Think about dog breeding. There is another force, stronger than natural selection: human intervention. We let reproduce only dogs that have the feature (or a part of the feature) we want the final breed to have. This regardless of how fit the final dog will be in his environment, ie regardless of how many years he will live and how many illnesses he’ll be catching.

The final result might be the dog we wanted (eg, pink-colored, with pointy ears and small as a mug), that will maybe leave 5-6 years with plenty of tumors, heart problems and the such.

Now, back to the humans. In our case it’s exactly the opposite of dog breeding. We are reducing, over time, the power of natural selection (even the “unfit” survive, and we all fight daily to make this happen), we luckly do not have artificial selection (some bad guys in the past had this idea though, I guess you know who am I talking about).

If you want, you can still talk about “human evolution”, in the sense that humans change over the generations (for example, there might be temporary “unintentional artificial selections”, where only super-nerds get to marry and make children and the super-muscled are left alone because of a TV series…but that’s not going to last long enough to actually make a difference And it differs from country to country, anyway).

The truth is that we are just “accumulating mutations”, because the selective pressures are all flattened out. Where this will lead us, we can only guess.

My bet is that we’ll soon be able to modify most of our genomes, making us fitter than ever (I’d like to live a couple of thousand years, for example, being able to run a marathon the month before I die). But it’s only my hope.

BS Science – Creationism (via Dr. Sci-Psy)

Basilosaurus cetoides, an archaeocete whale fr...

Image via Wikipedia

Links, bolds and underlines are mine. The tumblr of this guy is very funny, he’s smart.
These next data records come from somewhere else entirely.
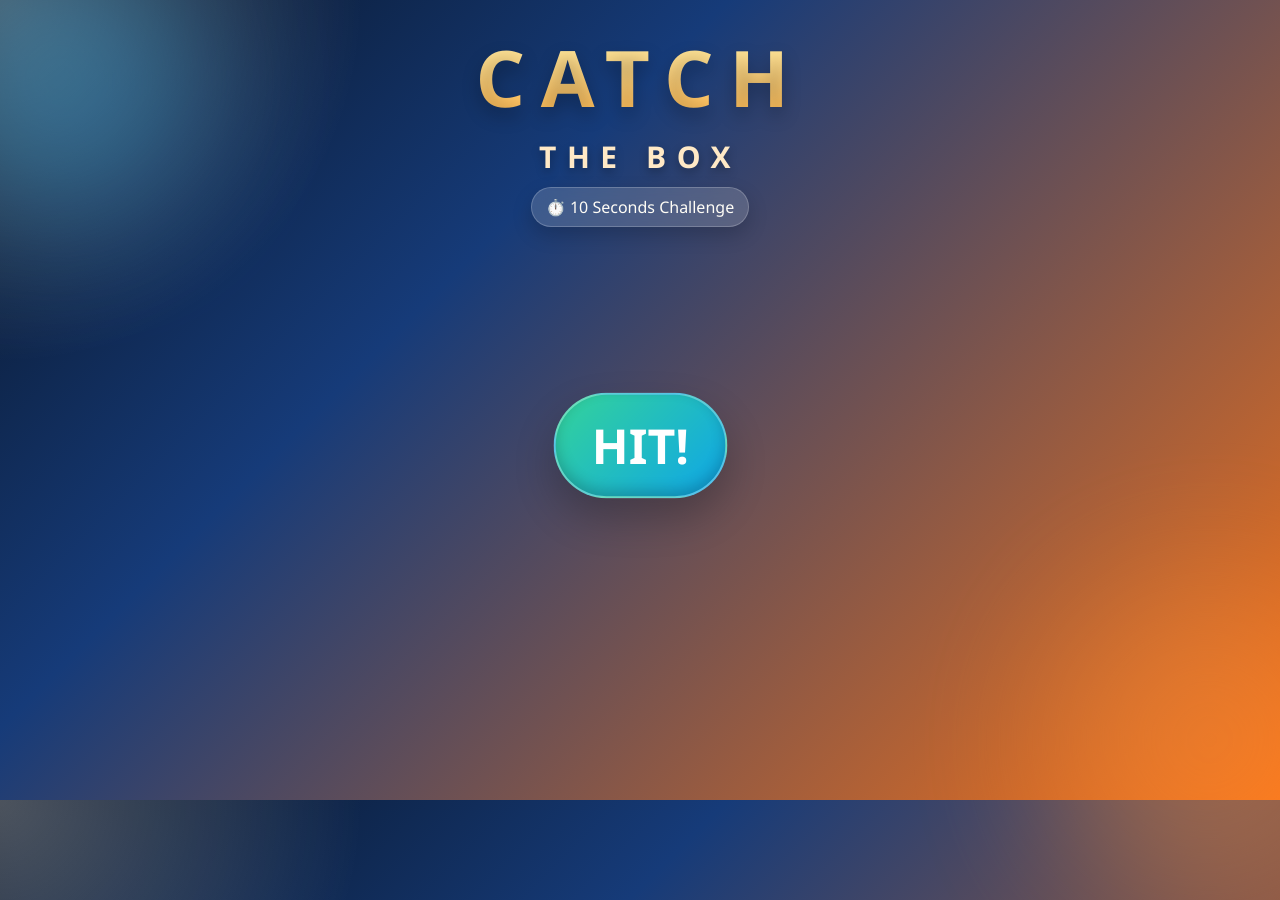
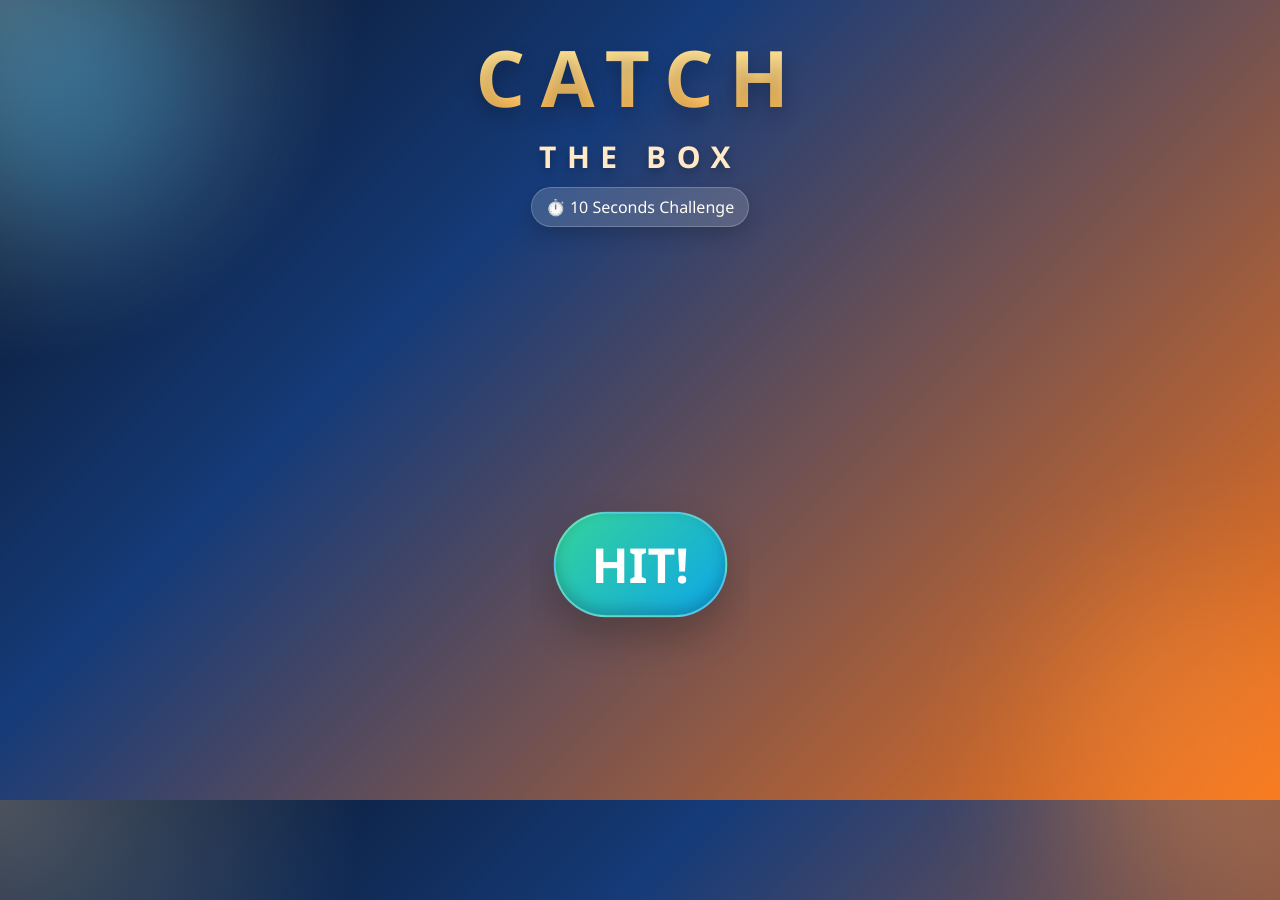
Before and after one commit to Sanka-Vamsi-Akshay/Catch-The-Box, a plain HTML site: page index.html in a window 1280 px wide. Shown: the top 900 px of the page. Drawn offline with Linux system fonts and the light colour scheme.

Commit message:
Update CatchtheButton.css

```diff
--- a/CatchtheButton.css
+++ b/CatchtheButton.css
@@ -6,8 +6,9 @@
 }
 
 body {
-    min-height: 100vh;
-    width: 100%;
+    height: 100vh;
+    width: 100vw;
+    max-width: 100%;
     display: flex;
     flex-direction: column;
     align-items: center;
@@ -47,8 +48,9 @@ body::after {
 
 .header {
     text-align: center;
-    padding: 24px 20px 12px;
+    padding: clamp(12px, 3vw, 24px) clamp(16px, 4vw, 20px) clamp(8px, 2vw, 12px);
     z-index: 2;
+    flex-shrink: 0;
 }
 
 .header h1 {
@@ -84,13 +86,11 @@ body::after {
 
 .container {
     flex: 1;
-    width: 100%;
-    min-height: 100vh;
     display: flex;
     align-items: center;
     justify-content: center;
-    position: fixed;
-    inset: 0;
+    position: relative;
+    padding: clamp(12px, 3vw, 24px);
     padding: 130px 24px 40px;
     z-index: 1;
     overflow: hidden;
```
Follow it ;)

Here are some of the most common talking points creationists use.

1) No one has seen evolution in action. This theory is based on speculation.
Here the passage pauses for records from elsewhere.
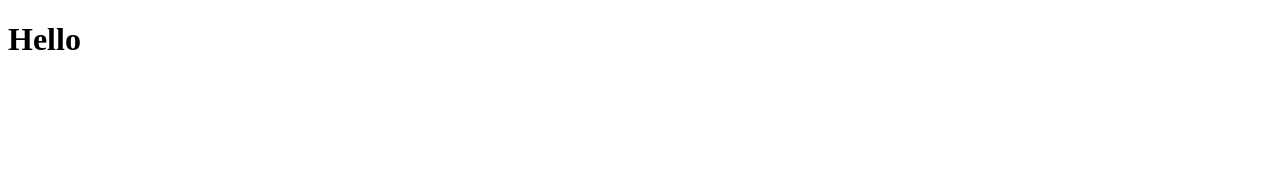
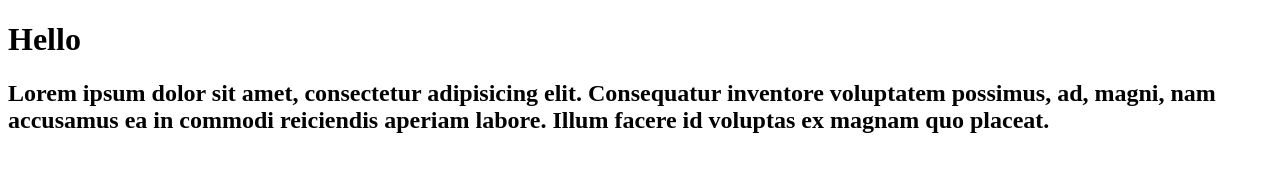
Before and after one commit to vishalbambare/MERN-First-Project-, a plain HTML site: page index.html in a window 1280 px wide. Drawn offline with Linux system fonts and the light colour scheme.

Commit message:
Text Added

```diff
--- a/index.html
+++ b/index.html
@@ -1,6 +1,7 @@
 <!DOCTYPE html>
 <html lang="en">
 <head>
+
     <meta charset="UTF-8">
     <meta http-equiv="X-UA-Compatible" content="IE=edge">
     <meta name="viewport" content="width=device-width, initial-scale=1.0">
@@ -8,5 +9,6 @@
 </head>
 <body>
     <h1>Hello</h1>
+    <h2>Lorem ipsum dolor sit amet, consectetur adipisicing elit. Consequatur inventore voluptatem possimus, ad, magni, nam accusamus ea in commodi reiciendis aperiam labore. Illum facere id voluptas ex magnam quo placeat.</h2>
 </body>
 </html>
```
As a microbiologist, I find this offensive. I witness evolution all the time when bacteria gain antibiotic resistance. This is small but very easy to see if you look at Methicillin-resistant Staphylococcus aureus (MRSA), a bug that arose due to evolution and the overuse of antibiotics selecting for specific traits.

2) There are no transitional fossils (intermedeary fossils that show evolutionary transition).

There are. A lot of them actually. My favorites are whales. The Fossils we have have put their evolution as so: the land mammal Indohyus, returns to the water and transitions into Ambulocetus, then after two more known transitions (Protocetid and Basilosaurus), finally ends as Cetaceans – modern whales. Besides, evolution itself is a fluid transitional process. All living species are currently in a state of “transition”.

3) Evolution can’t explain how life started.

Well, it’s not supposed to. The process in which life started that so many creationists talk about is something else all together called “abiogenesis.” This branch of science has many theories (I’m particular to the RNA world hypothesis) but has nothing to do with evolution. Evolution explains how species change over time through natural selection.

Having creationism (or its dressed-up inbred cousin, “intelligent design”) taught in any science class is detrimental to children’s cognitive development. If we teach kids that the earth is 6,000 years old, we’re teaching them that it’s okay to ignore empirical evidence. Being able to shape your beliefs on things that are testable and falsifiable is one of the most important skills anyone can learn.

via Dr. Sci-Psy.